Take the 2-minute tour ×
English Language & Usage Stack Exchange is a question and answer site for linguists, etymologists, and serious English language enthusiasts. It's 100% free, no registration required.

What is the difference between if I had studied and if I studied?

Can you provide an example of when one usage would be more appropriate than the other?

share|improve this question
    
possible duplicate of "I didn't finish" versus "I haven't finished" –  kiamlaluno May 12 '11 at 6:46
add comment

3 Answers

up vote 8 down vote accepted

Although these two phrases both appear to use the past tense, the second one actually refers either to the present or the future (but not the past). However, both of them are hypotheticals, referring to events that are not real but imagined. Here is some usage:

If I had studied French, I would be able to read this paper now.

In this scenario, I am holding a paper written in French but thinking about a past attempt (or lack thereof) to learn the language.

If I studied French, I would be able to read this paper now.

This is virtually the same as "If I were now studying French...", meaning that I am thinking about the fact that I am not currently learning the language.

If I studied French, I would be able to live in France.

This is virtually the same as "If I were to begin studying French...", meaning that right now, I don't speak French, and thus can't live in France, but that could change in the future.

I don't know whether these usages are technically actually the subjunctive mood or instead the conditional. However, I can say that it is the presence of the "if" that makes the tenses so strange. Here is how the phrases would look without it:

I had studied French, so I could read papers written in it.

Here, I am narrating a past event (in which I was reading French papers) and describing how, in a time even in the past history of the narration, I studied French.

I studied French for a year, so I can read French papers.

Now I'm speaking in the present and describing how my past study of French helps me read papers now. Note that I had to say something about the duration: the obvious sentence, "I studied French so I can read French papers", actually doesn't scan quite right.
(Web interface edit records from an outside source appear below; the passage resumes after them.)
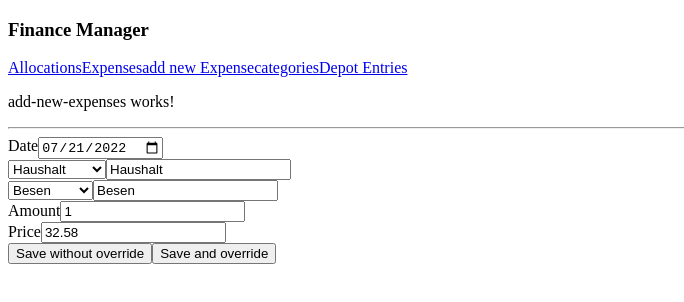
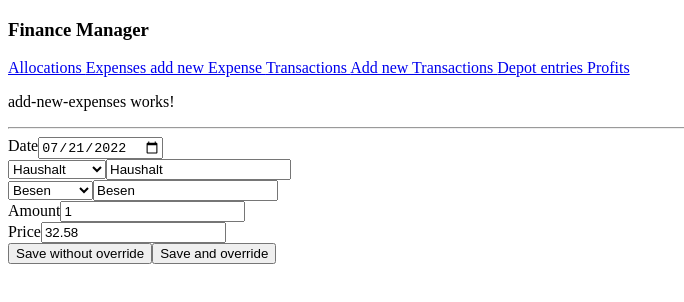
Before and after one commit to cscherhoff/finance-manager-frontend, an Angular app: page /addNewExpense in a window 1280 px wide. Shown: the top 302 px of the page, without its empty margins (0-684 px from the left). Built offline with nearby package versions, Linux system fonts and the light colour scheme.

Commit message:
Update routes

```diff
--- a/src/app/app.component.html
+++ b/src/app/app.component.html
@@ -1,9 +1,12 @@
 <h3>Finance Manager</h3>
 
-<a href="/allocation">Allocations</a>
-<a href="/expenses">Expenses</a>
-<a href="/addNewExpense">add new Expense</a>
-<a href="/categories">categories</a>
-<a href="/depotEntries">Depot Entries</a>
+<a href="/allocation">Allocations </a>
+<a href="/expenses"> Expenses </a>
+<a href="/addNewExpense"> add new Expense </a>
+<a href="/investment/transaction"> Transactions </a>
+<a href="investment/transaction/newTransaction"> Add new Transactions </a>
+
+<a href="investment/depotEntries"> Depot entries </a>
+<a href="investment/profits"> Profits </a>
 
 <router-outlet></router-outlet>
```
There is a similar alternative that does:

I studied French so I could read French papers.

Here, I may be speaking in the present, but I'm not actually reading papers right now. Instead, I'm talking about possibly reading papers: in other words, "I could read" is subjunctive. Note again how the presence of a hypothetical has converted what was a progressive action ("I studied French for a year") into a completed action ("I studied French", period).

share|improve this answer
    
As I admit, I am a little vague on what, exactly, the subjunctive is. I expect that if I'm wrong, someone will soon make me clear on it :) –  Ryan Reich May 12 '11 at 3:07
add comment

They are different tenses. "If I had studied" is the past perfect, and "if I studied" is the simple past. The past perfect, sometimes called the pluperfect, means an event that took place before another event in the past, and generally indicates that that the first event is finished. "If I had studied I would have passed the exam." The simple past does not do so, it simply states something that happened in the past. "If I studied, I will pass the exam." One could not say "If I studied I would have passed the exam".

share|improve this answer
add comment

Simply said

"if I had studied" would be used for your wishful thinking after you've already failed.

"if I studied" would be used for your hopeful thinking before you've sat the exam.

share|improve this answer
    
Thanks for sharing a very intuitive example. –  Mohamad Mar 20 '13 at 1:55
add comment

Your Answer

 
discard

By posting your answer, you agree to the privacy policy and terms of service.

Not the answer you're looking for? Browse other questions tagged or ask your own question.